Figure 7: Generated elements and background gradients

This approach uses linear gradients to construct almost-entirely transparent images that have just a 1/20th of an em of black, and then repeating those either to the right or to the bottom. The downward gradient (which creates the horizontal lines) is stopped one gridline short of the bottom of the container, since otherwise there would be a horizontal line below the last row of items. Similarly, the rightward gradient (creating the vertical lines) stops one column short of the right edge. That’s why there are -2 values for grid-column and grid-row.

One downside of this is the same as the Filler <b> approach: since the generated elements are covering most of the background, all the items have to be explicitly assigned to their grid cells instead of letting them flow automatically. The only way around this is to use something like the overgridding technique explored earlier. You might even be able to drop the generated elements if you’re overgridding, depending on the specific situation.

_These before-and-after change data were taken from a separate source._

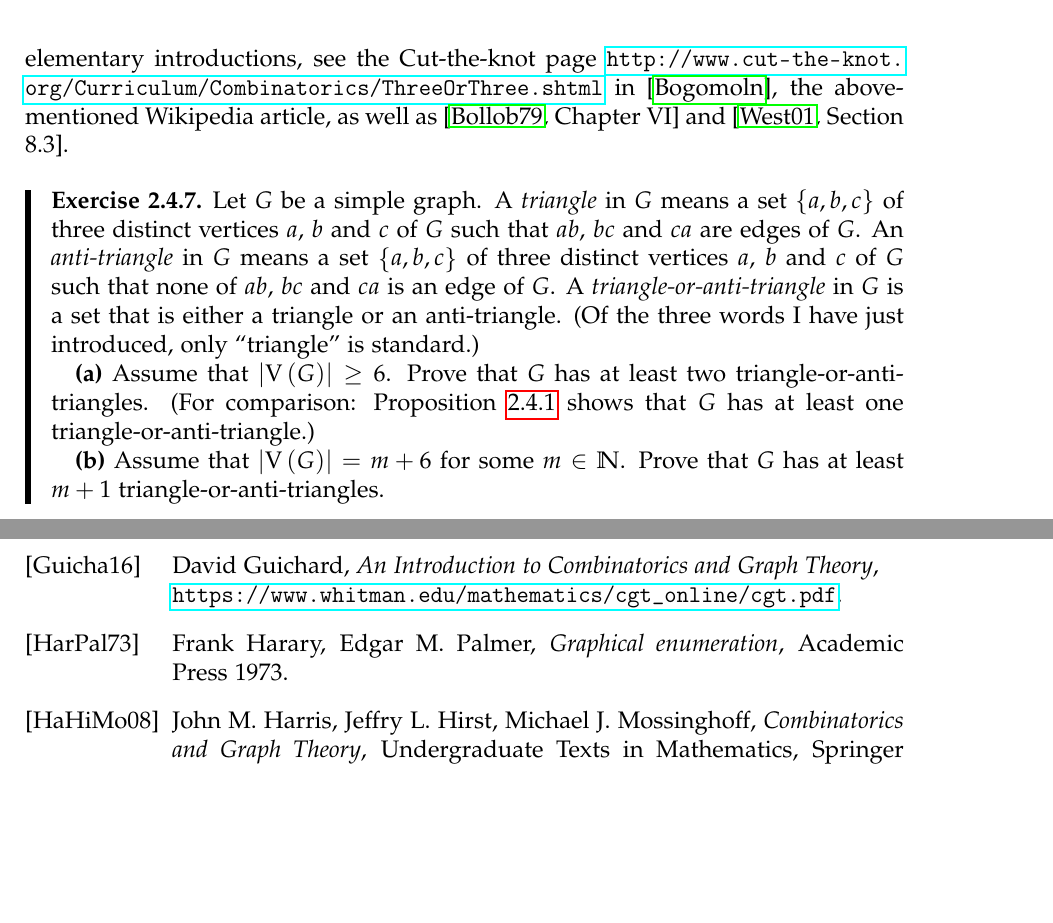
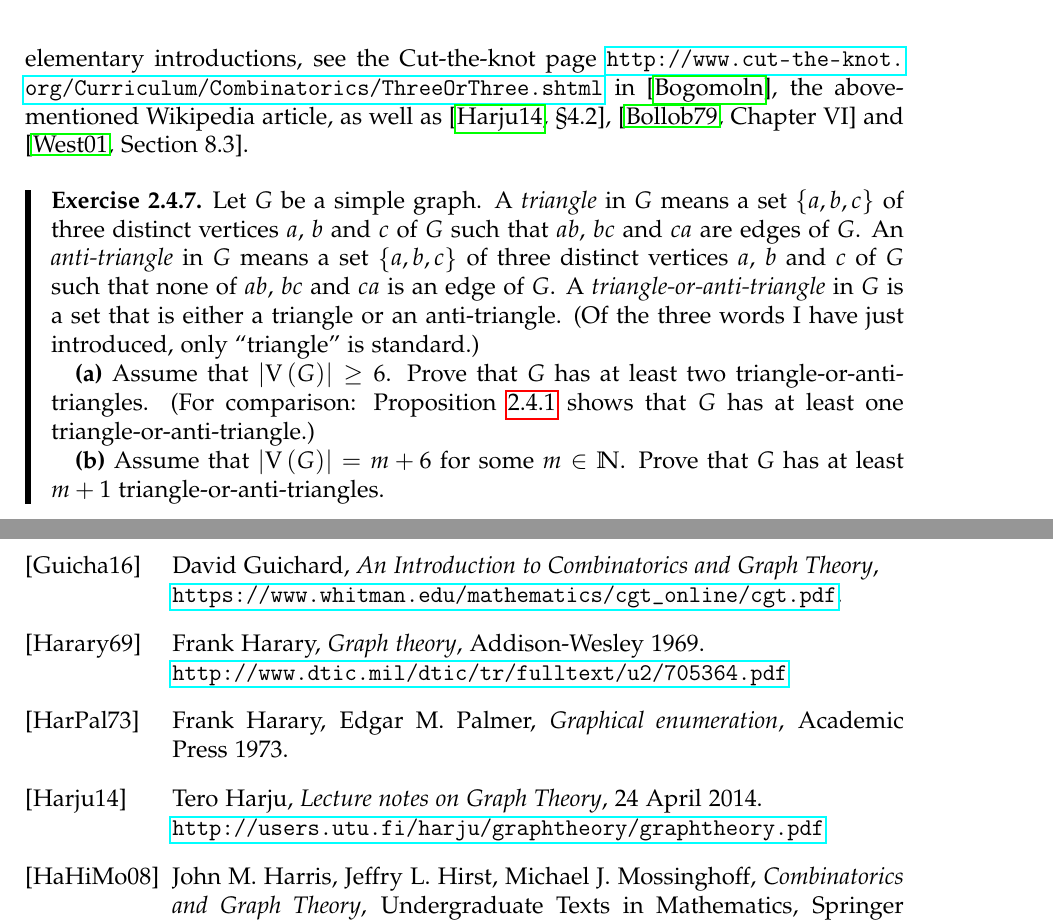
Before and after one commit to darijgr/nogra, a LaTeX document (nogra.tex): two parts of pages 12 and 55 of 56 before the commit and two parts of pages 12 and 55 of 57 after it, joined at a grey line, cut so that both start at the same text, the shorter picture padded with empty space. Compiled offline with pdfLaTeX.

Commit message:
add more references

```diff
--- a/nogra.tex
+++ b/nogra.tex
@@ -864,7 +864,8 @@ least one textbook \cite{GrRoSp90} available on Ramsey theory. For
 elementary introductions, see the Cut-the-knot page
 \url{http://www.cut-the-knot.org/Curriculum/Combinatorics/ThreeOrThree.shtml}
 in \cite{cut-the-knot}, the above-mentioned Wikipedia article, as well
-as \cite[Chapter VI]{Bollob79} and \cite[Section 8.3]{West01}.
+as \cite[\S 4.2]{Harju14}, \cite[Chapter VI]{Bollob79} and
+\cite[Section 8.3]{West01}.
 
 \begin{exercise} \label{exa.simple.R33.two}
 Let $G$ be a simple graph. A \textit{triangle} in $G$ means a set
@@ -4081,10 +4082,22 @@ fundamentals of algebra}, 29 December 2016.
 \textit{An Introduction to Combinatorics and Graph Theory},
 \newline\url{https://www.whitman.edu/mathematics/cgt_online/cgt.pdf}.
 
+\bibitem[Harary69]{Harary69}
+Frank Harary,
+\textit{Graph theory},
+Addison-Wesley 1969.
+\newline\url{http://www.dtic.mil/dtic/tr/fulltext/u2/705364.pdf}
+
 \bibitem[HarPal73]{HarPal73}
 Frank Harary, Edgar M. Palmer,
 \textit{Graphical enumeration},
 Academic Press 1973.
+
+\bibitem[Harju14]{Harju14}
+Tero Harju,
+\textit{Lecture notes on Graph Theory},
+24 April 2014.
+\newline\url{http://users.utu.fi/harju/graphtheory/graphtheory.pdf}
 
 \bibitem[HaHiMo08]{HaHiMo08}
 John M. Harris, Jeffry L. Hirst, Michael J. Mossinghoff,
```
Also changed, not shown: nogra.tex (2 more changed lines).
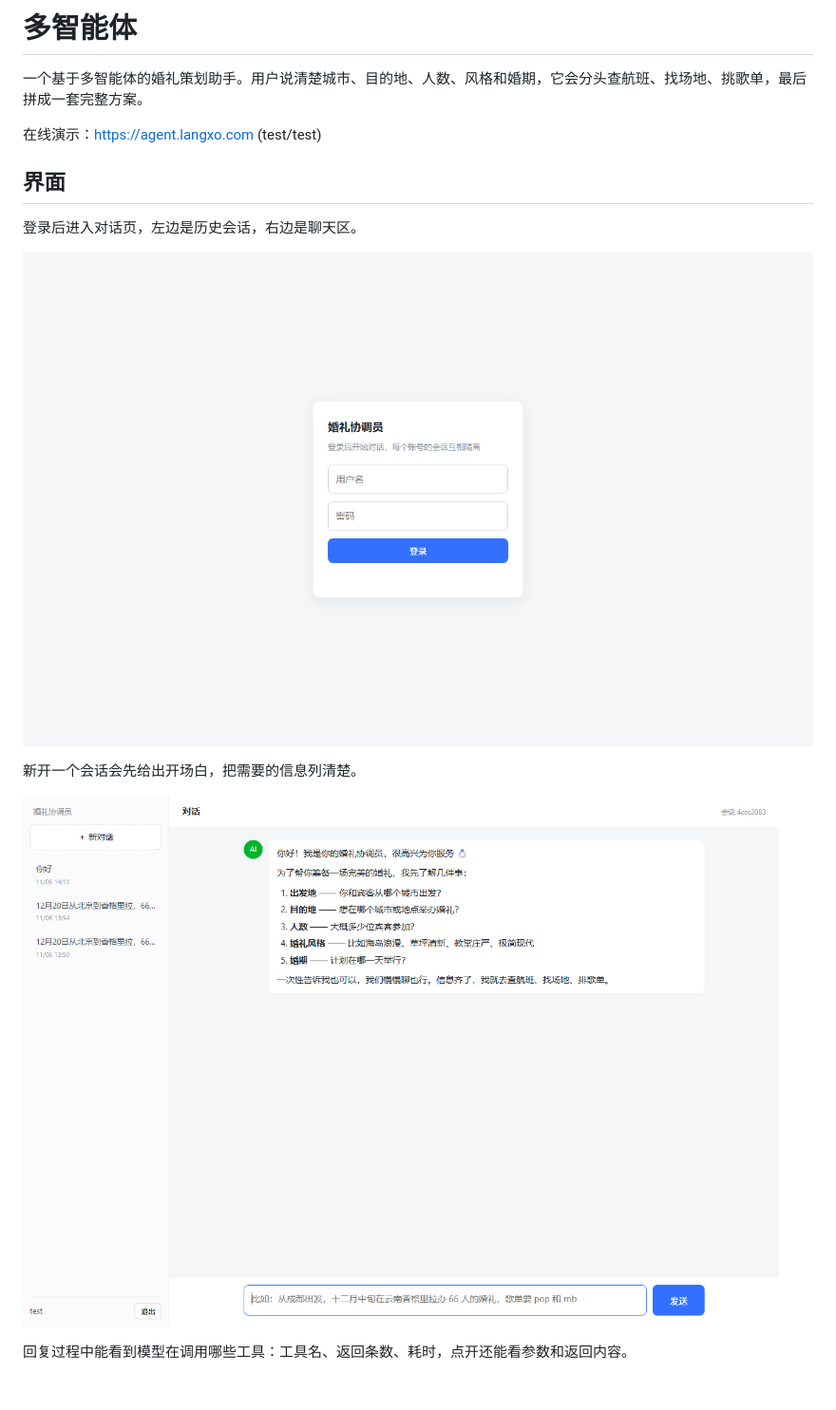
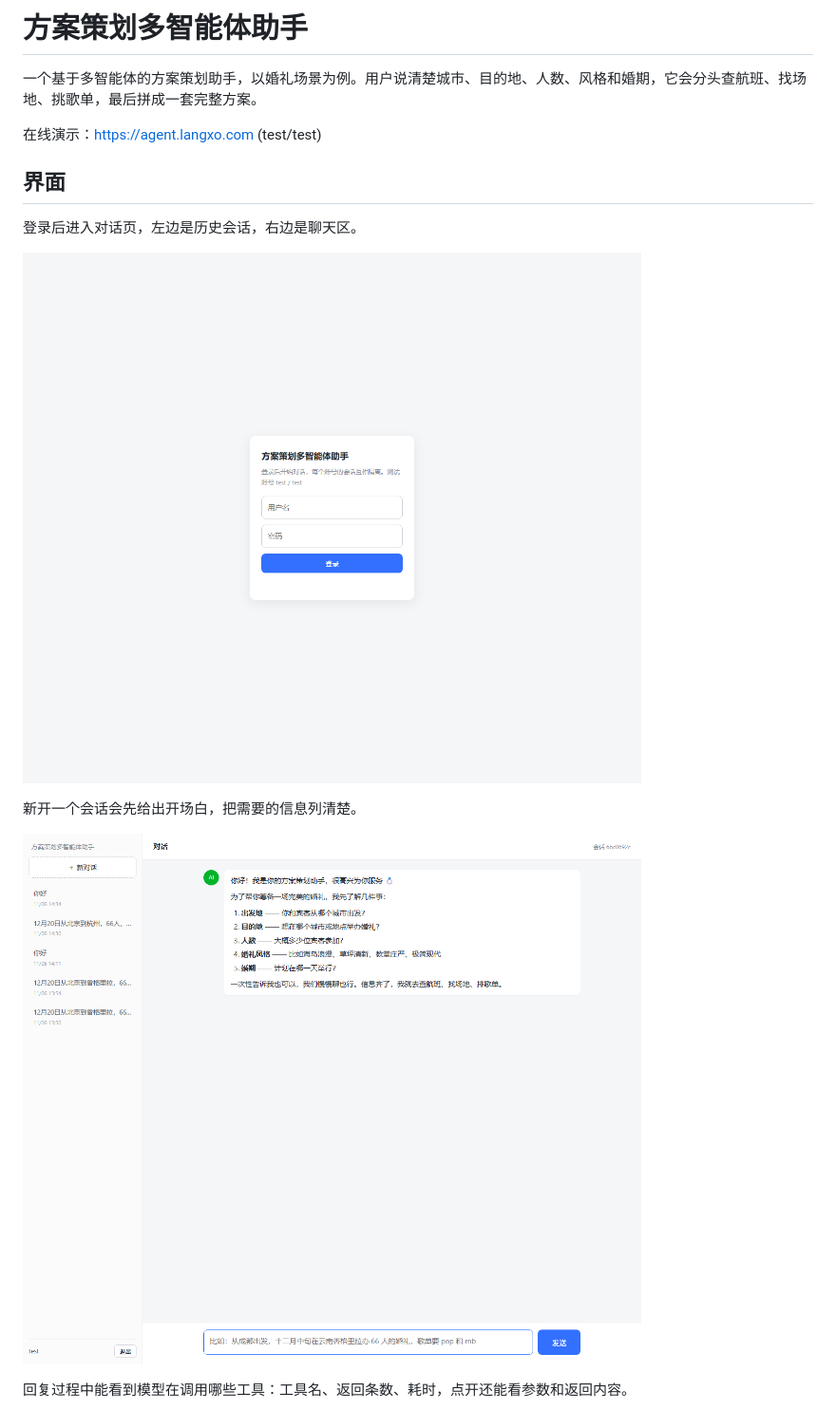
Before and after one commit to righted/multi_agents, a Markdown page: README.md, the part around the change. Shown at 95% size. GitHub-like rendering; pictures changed too: docs/images/chat-welcome.png, docs/images/login.png; blank space fills up the shorter version.

Commit message:
更新界面截图与站点名称

```diff
--- a/README.md
+++ b/README.md
@@ -1,6 +1,6 @@
-# 多智能体
+# 方案策划多智能体助手
 
-一个基于多智能体的婚礼策划助手。用户说清楚城市、目的地、人数、风格和婚期，它会分头查航班、找场地、挑歌单，最后拼成一套完整方案。
+一个基于多智能体的方案策划助手，以婚礼场景为例。用户说清楚城市、目的地、人数、风格和婚期，它会分头查航班、找场地、挑歌单，最后拼成一套完整方案。
 
 在线演示：https://agent.langxo.com
 (test/test)
```
Also changed, not shown: docs/images/plan.png.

Another downside is that if the font size ever changes, the width of the lines can change. I expect there’s a way around this problem using calc(), but I’ll leave that for you clever cogs to work out and share with the world.

The funny part to me is that if you do use this gradient-based approach, you’re filling images into the background of the container and placing items over that … just as we did with Faux Columns.

Conclusion

It’s funny how some concepts echo through the years. More than a decade ago, Dan Cederholm showed us how to fake full-height columns with background images. Now I’m showing you how to fake full-length column and row boxes with empty elements and, when needed, background images.

Over time, the trick behind Faux Columns fell out of favor, and web design moved away from that kind of visual effect. Perhaps the same fate awaits Faux Grid Tracks, but I hope we see new CSS capabilities arise that allow this sort of effect without the need for trickery.

We’ve outgrown so many of our old tricks. Here’s another to use while it’s needed, and to hopefully one day leave behind.

3 Reader Comments

Load Comments